Exercise description: A single number is the answer here: how many lines below include "Stay"?

- - - - -

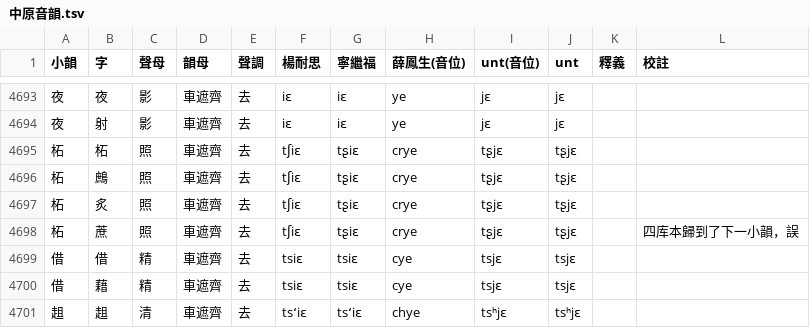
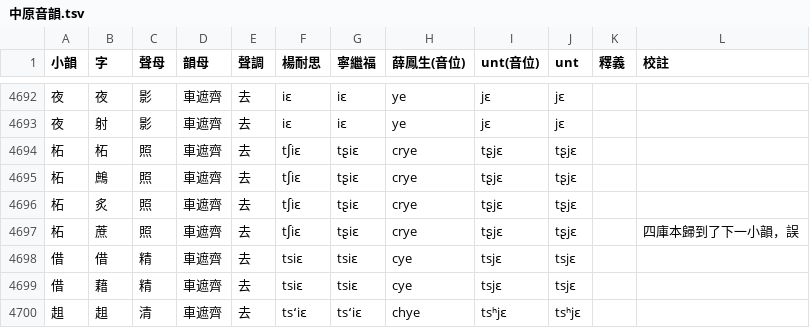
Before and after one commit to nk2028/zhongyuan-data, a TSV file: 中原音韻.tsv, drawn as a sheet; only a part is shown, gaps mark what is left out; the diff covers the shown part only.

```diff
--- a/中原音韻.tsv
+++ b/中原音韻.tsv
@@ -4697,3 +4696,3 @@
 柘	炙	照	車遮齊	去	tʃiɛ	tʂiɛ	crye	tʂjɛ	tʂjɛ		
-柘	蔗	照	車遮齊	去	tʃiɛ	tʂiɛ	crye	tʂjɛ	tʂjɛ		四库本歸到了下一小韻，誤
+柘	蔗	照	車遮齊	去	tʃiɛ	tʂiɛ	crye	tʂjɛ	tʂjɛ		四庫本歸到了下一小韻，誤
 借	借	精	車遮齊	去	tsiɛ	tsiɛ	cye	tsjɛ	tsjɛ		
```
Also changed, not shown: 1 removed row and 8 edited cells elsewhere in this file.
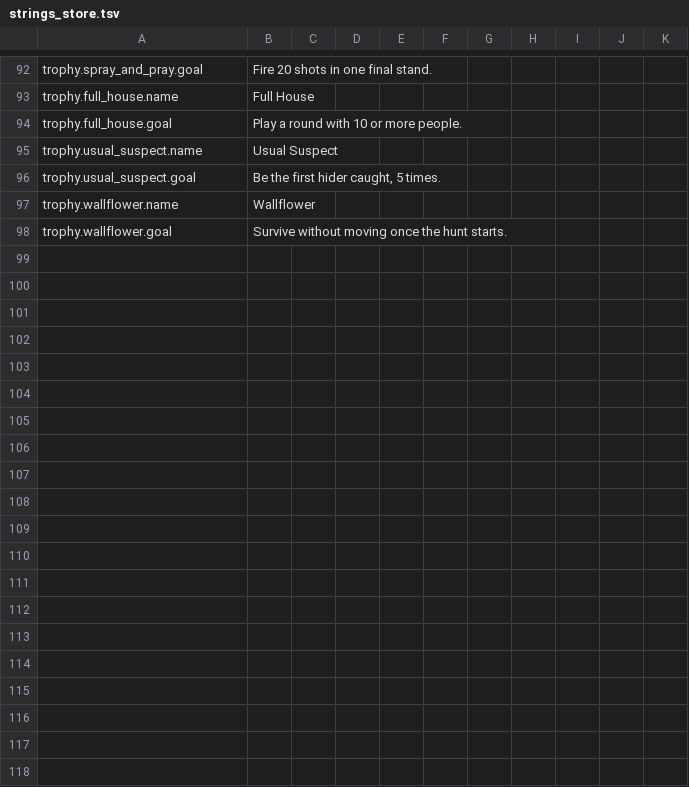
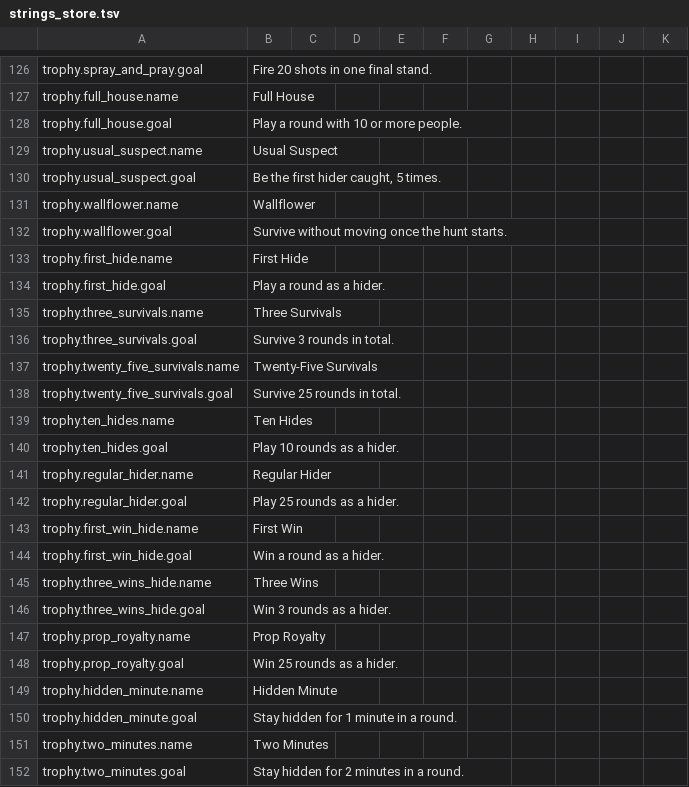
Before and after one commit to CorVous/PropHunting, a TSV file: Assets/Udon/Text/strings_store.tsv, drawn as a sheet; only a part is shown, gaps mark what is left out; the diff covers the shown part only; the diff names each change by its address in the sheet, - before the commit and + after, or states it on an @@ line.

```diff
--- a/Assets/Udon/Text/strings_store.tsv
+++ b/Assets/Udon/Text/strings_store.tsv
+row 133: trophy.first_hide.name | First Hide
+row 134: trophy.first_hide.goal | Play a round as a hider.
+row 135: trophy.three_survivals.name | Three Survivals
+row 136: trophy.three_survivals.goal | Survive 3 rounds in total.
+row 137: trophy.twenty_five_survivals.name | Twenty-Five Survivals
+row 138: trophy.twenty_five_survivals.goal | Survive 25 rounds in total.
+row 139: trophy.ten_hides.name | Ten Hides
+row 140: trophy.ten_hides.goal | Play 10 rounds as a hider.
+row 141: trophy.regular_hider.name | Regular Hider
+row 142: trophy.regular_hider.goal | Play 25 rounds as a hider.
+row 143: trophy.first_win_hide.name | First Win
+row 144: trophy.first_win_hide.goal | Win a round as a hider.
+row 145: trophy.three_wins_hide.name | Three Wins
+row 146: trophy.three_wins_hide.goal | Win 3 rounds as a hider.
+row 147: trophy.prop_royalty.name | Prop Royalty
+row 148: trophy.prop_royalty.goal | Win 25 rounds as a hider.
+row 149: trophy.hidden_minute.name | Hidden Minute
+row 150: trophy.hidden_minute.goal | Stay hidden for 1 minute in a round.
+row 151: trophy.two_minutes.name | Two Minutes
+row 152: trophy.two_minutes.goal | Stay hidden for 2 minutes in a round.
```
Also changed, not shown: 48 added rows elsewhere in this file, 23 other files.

- - - - -

Task output: 2